We asked some of our guest from our screening of “Free Angela and All Political Prisoners” to share their thoughts about the film. Our first guest blogger is Anthony Smith. Thanks Anthony for your support and sharing!
A Brief Reflection on Free Angela
By Anthony Smith
On May 29th Toni (my wife) and I hung out with our friends and gospel co-conspirators Dustin and Hannah Wilson to see the new documentary about professor, activist and revolutionary Angela Davis titled “Free Angela and All Political Prisoners”. The event was hosted by The Vine Events, a local group that curates educational, cultural and community events whose lead organizer is Tonya Miller Cross.

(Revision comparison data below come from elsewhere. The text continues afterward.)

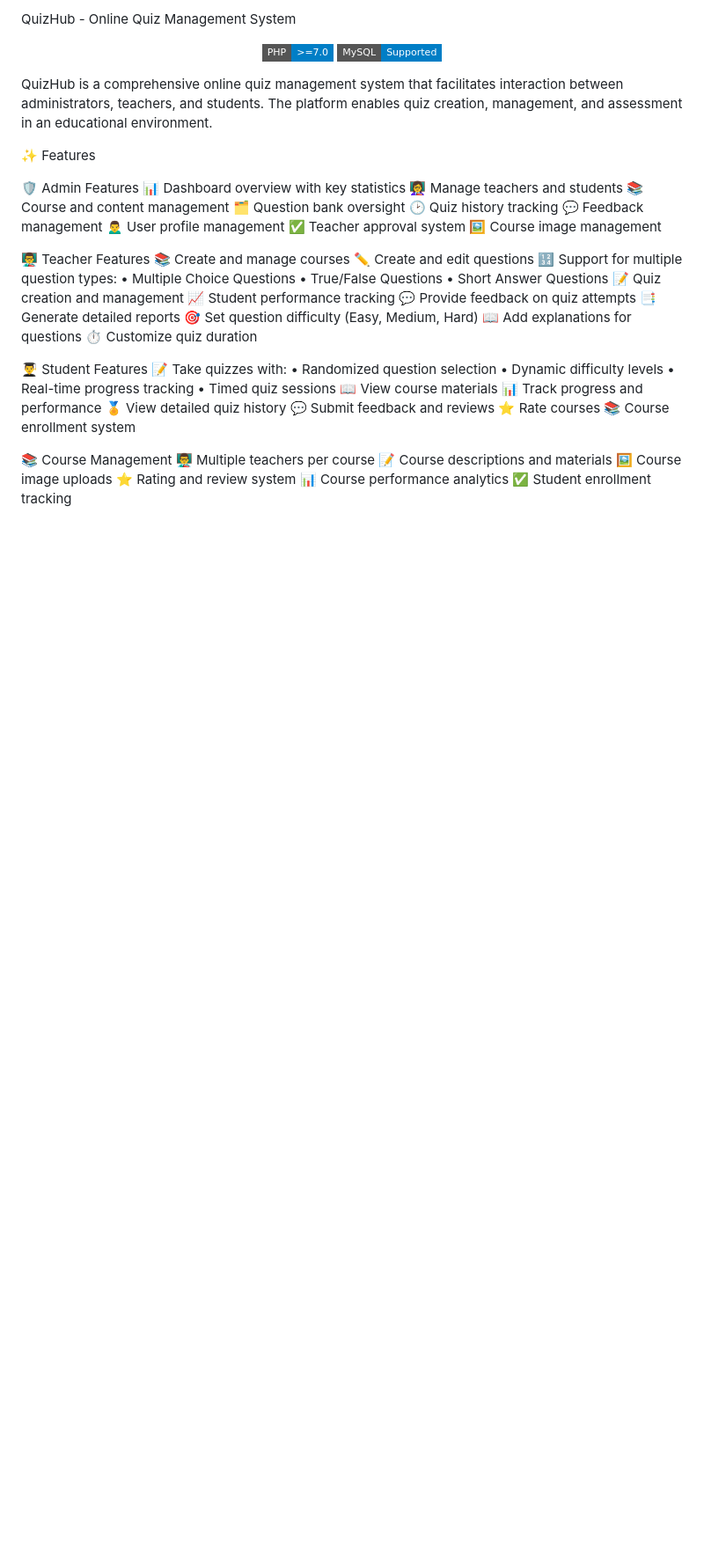
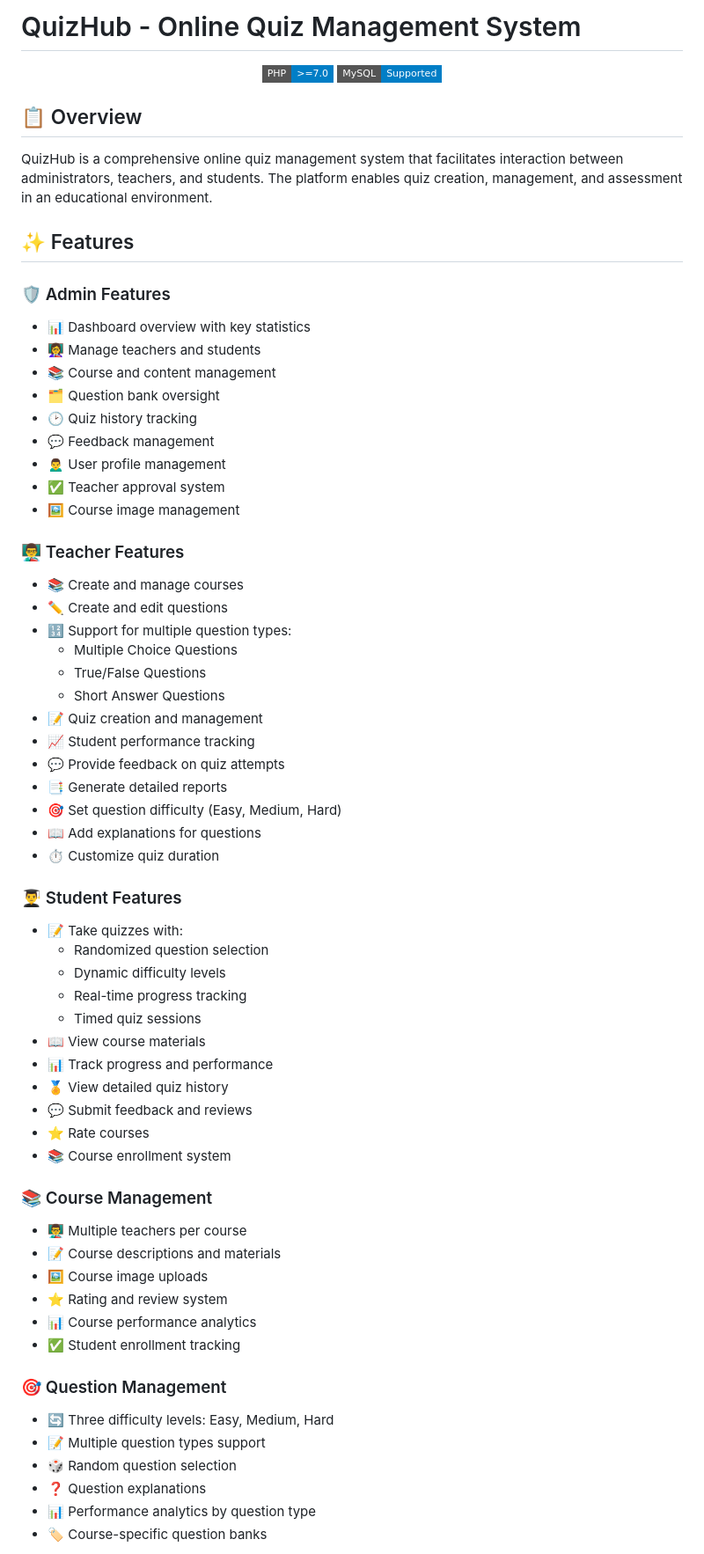
Before and after one commit to kkraddi111/Quiz-Management-System, a Markdown page: README.md, the part around the change printed below. Shown: that part at 88% size. GitHub-like rendering; badges without logos; blank space fills up the shorter version.

```diff
--- a/README.md
+++ b/README.md
@@ -1,59 +1,68 @@
-QuizHub - Online Quiz Management System
+# QuizHub - Online Quiz Management System
 
 <p align="center">
   <img src="https://img.shields.io/badge/PHP-%3E%3D7.0-blue?style=flat-square" alt="PHP Version">
   <img src="https://img.shields.io/badge/MySQL-Supported-blue?style=flat-square" alt="MySQL Supported">
 </p>
 
+## 📋 Overview
+
 QuizHub is a comprehensive online quiz management system that facilitates interaction between administrators, teachers, and students. The platform enables quiz creation, management, and assessment in an educational environment.
 
+## ✨ Features
 
-✨ Features
+### 🛡️ Admin Features
+- 📊 Dashboard overview with key statistics
+- 👩‍🏫 Manage teachers and students
+- 📚 Course and content management
+- 🗂️ Question bank oversight
+- 🕑 Quiz history tracking
+- 💬 Feedback management
+- 🙍‍♂️ User profile management
+- ✅ Teacher approval system
+- 🖼️ Course image management
 
-  🛡️ Admin Features
-    📊 Dashboard overview with key statistics
-    👩‍🏫 Manage teachers and students
-    📚 Course and content management
-    🗂️ Question bank oversight
-    🕑 Quiz history tracking
-    💬 Feedback management
-    🙍‍♂️ User profile management
-    ✅ Teacher approval system
-    🖼️ Course image management
+### 👨‍🏫 Teacher Features
+- 📚 Create and manage courses
+- ✏️ Create and edit questions
+- 🔢 Support for multiple question types:
+  - Multiple Choice Questions
+  - True/False Questions
+  - Short Answer Questions
+- 📝 Quiz creation and management
+- 📈 Student performance tracking
+- 💬 Provide feedback on quiz attempts
+- 📑 Generate detailed reports
+- 🎯 Set question difficulty (Easy, Medium, Hard)
+- 📖 Add explanations for questions
+- ⏱️ Customize quiz duration
 
-  👨‍🏫 Teacher Features
-    📚 Create and manage courses
-    ✏️ Create and edit questions
-    🔢 Support for multiple question types:
-        • Multiple Choice Questions
-        • True/False Questions
-        • Short Answer Questions
-    📝 Quiz creation and management
-    📈 Student performance tracking
-    💬 Provide feedback on quiz attempts
-    📑 Generate detailed reports
-    🎯 Set question difficulty (Easy, Medium, Hard)
-    📖 Add explanations for questions
-    ⏱️ Customize quiz duration
+### 👨‍🎓 Student Features
+- 📝 Take quizzes with:
+  - Randomized question selection
+  - Dynamic difficulty levels
+  - Real-time progress tracking
+  - Timed quiz sessions
+- 📖 View course materials
+- 📊 Track progress and performance
+- 🏅 View detailed quiz history
+- 💬 Submit feedback and reviews
+- ⭐ Rate courses
+- 📚 Course enrollment system
 
-  👨‍🎓 Student Features
-    📝 Take quizzes with:
-        • Randomized question selection
-        • Dynamic difficulty levels
-        • Real-time progress tracking
-        • Timed quiz sessions
-    📖 View course materials
-    📊 Track progress and performance
-    🏅 View detailed quiz history
-    💬 Submit feedback and reviews
-    ⭐ Rate courses
-    📚 Course enrollment system
+### 📚 Course Management
+- 👨‍🏫 Multiple teachers per course
+- 📝 Course descriptions and materials
+- 🖼️ Course image uploads
+- ⭐ Rating and review system
+- 📊 Course performance analytics
+- ✅ Student enrollment tracking
 
-  📚 Course Management
-    👨‍🏫 Multiple teachers per course
-    📝 Course descriptions and materials
-    🖼️ Course image uploads
-    ⭐ Rating and review system
-    📊 Course performance analytics
-    ✅ Student enrollment tracking
+### 🎯 Question Management
+- 🔄 Three difficulty levels: Easy, Medium, Hard
+- 📝 Multiple question types support
+- 🎲 Random question selection
+- ❓ Question explanations
+- 📊 Performance analytics by question type
+- 🏷️ Course-specific question banks
 
```
Also changed, not shown: other parts of README.md (+38 -52 lines).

Free Angela covered the events surrounding Angela Davis’ imprisonment in California during the late 60s and early 70s. The documentary itself did a great job in weaving her personal story within the larger social and cultural tumult of the 60s.
Rather than a re-cap I’d like to just simply point out random ideas, thoughts and observations that emerged for me on that night.
1. It only takes a handful of committed change-agents to demonstrate that another world is possible. In particular, Davis’ connection with various organizations within the black power movement, Communist party, and other radical movement groups during this period. These folks literally saw themselves ‘ushering in’ another world characterized by equality and freedom. Today, we need more leaders with this kind of mindset. Reminds me of the conversation in larger liberationist movements that focus on pre-figurative politics and what some followers of Jesus would describe as a kind of eschatological politics….whereby a group of people demonstrate in the present moment a more just and peaceful lifestyle in the midst of societal oppression. Will you play a part in ushering a different more just world?
2. You don’t need permission to start a revolution. I was inspired by Davis’ self-possession. She had a strong sense of self and identity as a woman, revolutionary and human being. Her courage to distinguish herself from the patriarchy and nationalism of some of the black power organizations demonstrated her willingness to be about revolutionary projects that fit her own particular story. Also her ability to see herself unfolding within a larger story with different streams pouring into her personal story. She did not distance herself from all that made her who she was and is. She weaved into her story her life as an entrenched Continental Philosopher, child of the Jim Crow South (hailing from the black elite in Birmingham, Al); an elite education and other elements you’d think would disqualify her from solidarity with the oppressed and marginalized. Her elite education did not stop her from joining in the social revolution. But she realized she had to dig in and get her hands and feet dirty. She was not afraid to be her own person thus demonstrating her equality whether it was recognized or not. What revolution will you start?
3. Raison d’etre. This word was used a couple of times during the documentary. I was asked its meaning by someone watching it with me. It is a French phrase that means ‘reason for existence’. It also means to possess a sense of purpose or direction. Dr. Davis represented a human being who discovered her raison d’etre. Also, someone that made an intentional decision to unfold and flourish in it. Unfortunately, the graveyard is overflowing with people who never discover nor walk out their raison d’tre. What’s yours?
Anthony Smith lives in Salisbury, NC. Anthony is one of the co-hosts (along with this wife Toni Cook-Smith) of Mission House, a kingdom experiment in Salisbury, NC. He is the ‘resident emerging theologian’ of an Emergent Village cohort in Charlotte and a co-host of the emergent cohort in Statesville, NC. He also serves on the leadership team of TransFORM, a global network of missional leaders and communities. He facilitates a blog, Musings of a Postmodern Negro, that is an investigation into the intersection of theology, philosophy, race, popular culture, politics, and emerging culture